How Tempo Automation’s ‘smart factory’ works

On the front end, Tempo’s customers upload CAD files with their board designs and Bills of Materials (BOM) listing the required parts to be used. After performing feature extraction on the design and developing a virtual model of the finished product, the Tempo system, the platform (called Tempocom) creates a manufacturing plan and automatically programs the factory’s machines. Tempocom also creates work plans for the factory employees, uploading them to the networked IIoT mobile devices they all carry. Updated in real time based on design and process changes, this “digital traveler” tells workers where to go and what to work on next.

While Tempocom is planning and organizing the internal work of production, the system is also connected to supplier databases, seeking and ordering the parts that will be used in assembly, optimizing for speed of delivery to the Tempo factory.

Connecting the digital thread

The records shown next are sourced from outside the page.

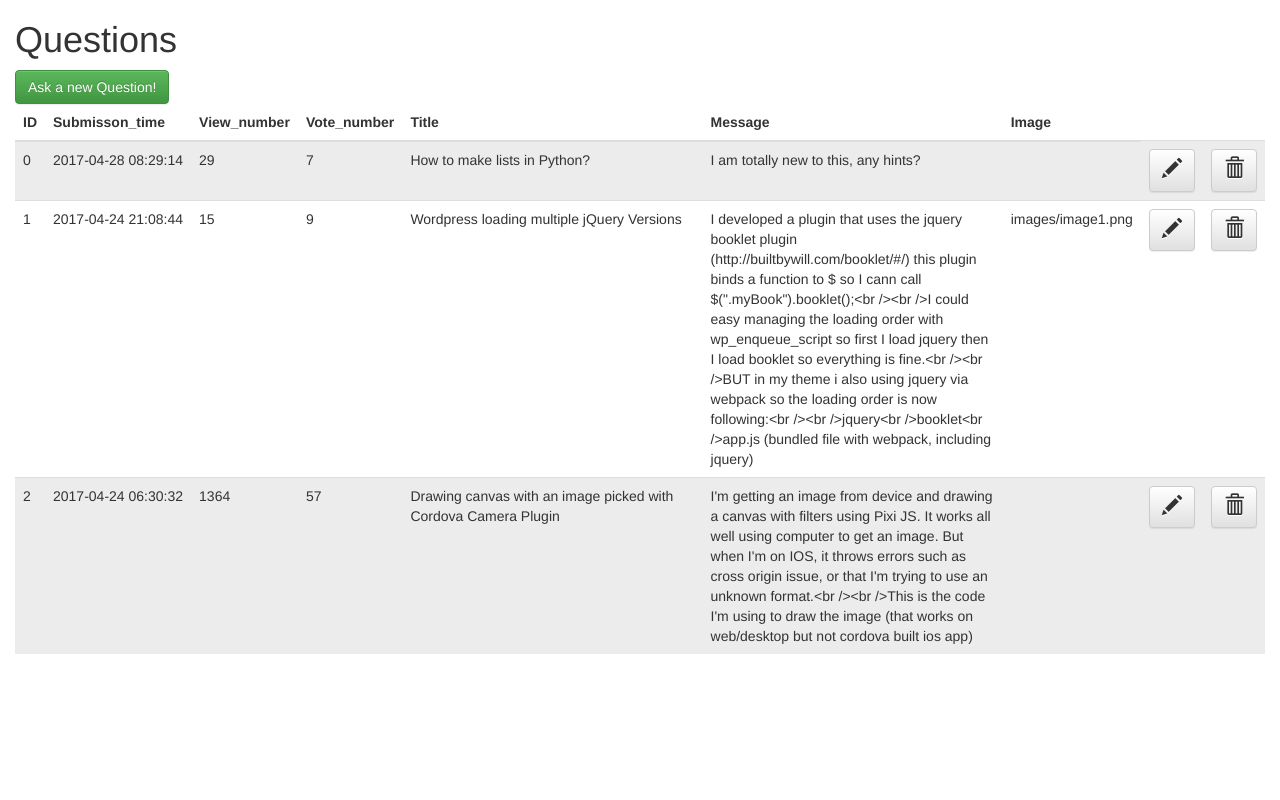
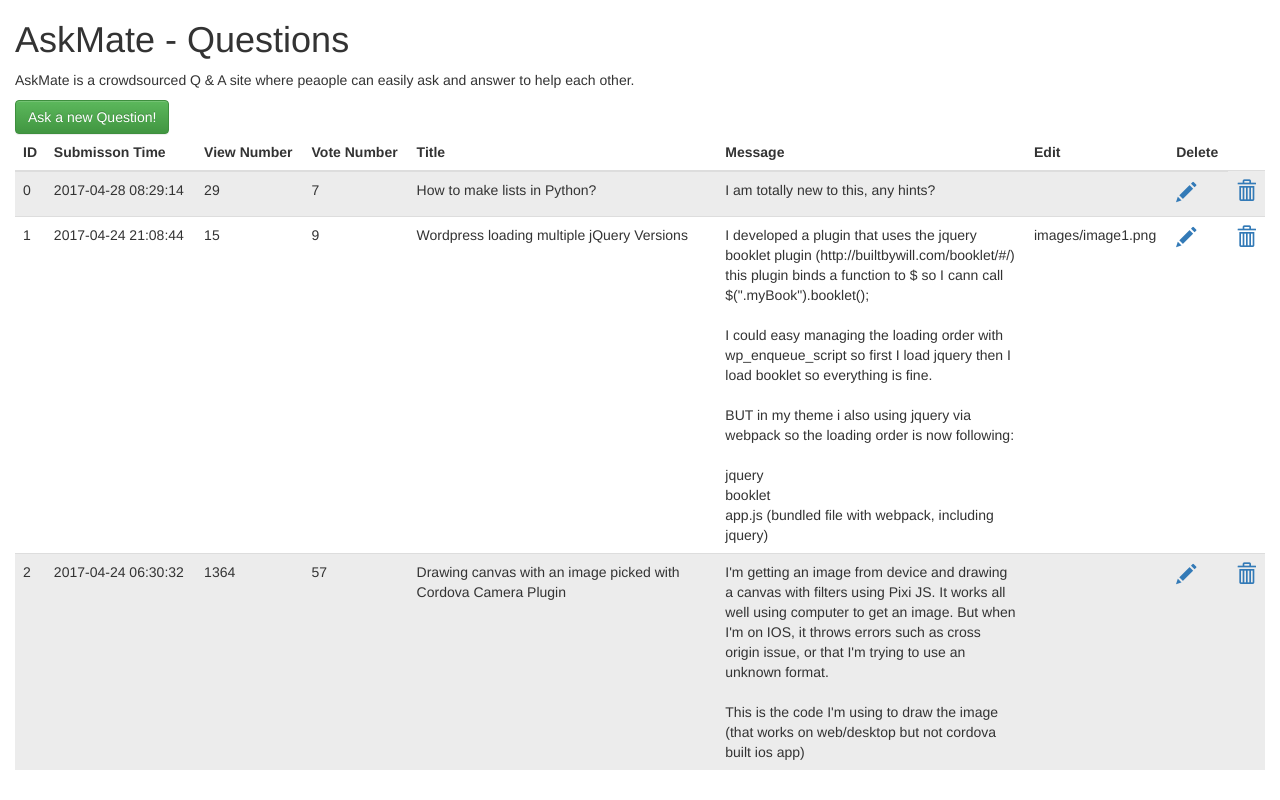
Before and after one commit to kotoszo/tapeta_askmate, a Flask app: page / in a window 1280 px wide. Run offline with Flask 2, Linux system fonts and the light colour scheme; some libraries are stand-ins or nearby versions.

Commit message:
fix escaping text in index.html

```diff
--- a/templates/form.html
+++ b/templates/form.html
@@ -3,7 +3,7 @@
 
 <head>
     <meta charset="utf-8">
-    <title>Form</title>
+    <title>AskMate - Form</title>
     <meta name="author" content="">
     <meta name="description" content="">
     <meta name="viewport" content="width=device-width, initial-scale=1">
--- a/templates/index.html
+++ b/templates/index.html
@@ -3,7 +3,7 @@
 
 <head>
     <meta charset="utf-8">
-    <title>Index</title>
+    <title>AskMate - Index</title>
     <meta name="author" content="">
     <meta name="description" content="">
     <meta name="viewport" content="width=device-width, initial-scale=1">
@@ -18,7 +18,8 @@
     <div class="container-fluid">
         <div class="row">
             <div class="col-md-12">
-                <h1>Questions</h1>
+                <h1>AskMate - Questions</h1>
+                <p>AskMate is a crowdsourced Q & A site where peaople can easily ask and answer to help each other.</p>
                 <form id="create-question" action="/new-question" method="GET">
                     <a href="/new-question" id="create-question-button" class="btn btn-success">Ask a new Question!</a>
                 </form>
@@ -27,35 +28,33 @@
                     <table id="questions-table" class="table table-bordred table-striped table-responsive">
                         <thead>
                             <th>ID</th>
-                            <th>Submisson_time</th>
-                            <th>View_number</th>
-                            <th>Vote_number</th>
+                            <th>Submisson Time</th>
+                            <th>View Number</th>
+                            <th>Vote Number</th>
                             <th>Title</th>
                             <th>Message</th>
-                            <th>Image</th>
+                            <th>Edit</th>
+                            <th>Delete</th>
                         </thead>
                         <tbody>
                             {% for question in display %}
                             <tr>
                                 {% for data in question %}
-                                <td>{{ data }}</td>
+                                <td>{{ data|safe }}</td>
                                 {% endfor %}
                                 <td>
-                                    <form action="questions/{{ question[0] }}" method="POST">
-                                        <button id="edit_button" name="edit_button" type="submit" class="btn btn-default" aria-label="Left Align" value="{{ question[0] }}">
-                                        <span class="glyphicon glyphicon-pencil" aria-hidden="true"></span>
-                                        </button>
-                                    </form>
+                                    {#
+                                    <!-- <a href="{{ url_for('#', question_id=question[0]) }}" name="edit_button" id="edit_button"><span class="glyphicon glyphicon-pencil" aria-hidden="true"></span></a> -->#}
+                                    <a href="#" name="edit_button" id="edit_button"><span class="glyphicon glyphicon-pencil" aria-hidden="true"></span></a>
                                 </td>
                                 <td>
-                                    <form action="/delete_story" method="POST">
-                                        <button id="delete_button" name="delete_button" type="submit" class="btn btn-default" aria-label="Left Align" value="{{ question[0] }}">
-                                        <span class="glyphicon glyphicon-trash" aria-hidden="true"></span>
-                                        </button>
-                                    </form>
+                                    {#
+                                    <!-- <a href="{{ url_for('#', question_id=question[0]) }}" name="delete_button" id="delete_button"><span class="glyphicon glyphicon-trash" aria-hidden="true"></span></a> -->#}
+                                    <a href="#" name="delete_button" id="delete_button"><span class="glyphicon glyphicon-trash" aria-hidden="true"></span></a>
                                 </td>
+                                {% endfor %}
                             </tr>
-                            {% endfor %} {% else %}
+                            {% else %}
                             <div class="no-questions">
                                 <h2>Don't have any question to display.</h2>
                                 <h3> Press the 'Ask a new question!' button above to add a question!</h3>
```
Also changed, not shown: templates/question.html (+16 -2 lines).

“There could be up to 20 robots, 400 unique parts, and 25 people working on the factory floor to produce one order start to finish in a matter of hours,” explained Shashank Samala, Tempo’s co-founder and vice president of product in an email. Tempo “employs IIoT to automatically configure, operate, and monitor” the entire process, coordinated by a “connected manufacturing system” that creates an “unbroken digital thread from design intent of the engineer captured on the website, to suppliers distributed across the country, to robots and people on the factory floor.”

Rather than the machines on the floor functioning as “isolated islands of technology,” Samala added, Tempo Automation uses Amazon Web Services (AWS) GovCloud to network everything in a bi-directional feedback loop.

“After customers upload their design to the Tempo platform, our software extracts the design features and then streams relevant data down to all the devices, processes, and robots on the factory floor,” he said. “This loop then works the other way: As the robots build the products, they collect data and feedback about the design during production. This data is then streamed back through the Tempo secure cloud architecture to the customer as a ‘Production Forensics’ report.”

Samala claimed the system has “streamlined operations, improved collaboration, and simplified remote management and control.”

Traditional IoT, too

Of course, the Tempo factory isn’t all fancy, cutting-edge IIoT implementations. According to Ryan Saul, vice president of manufacturing, the plant also includes an array of IoT sensors that track temperature, humidity, equipment status, job progress, reported defects, and so on to help engineers and executives understand how the facility is operating.

 

This article was written by Fredric Paul from NetworkWorld and was legally licensed through the NewsCred publisher network. Please direct all licensing questions to legal@newscred.com.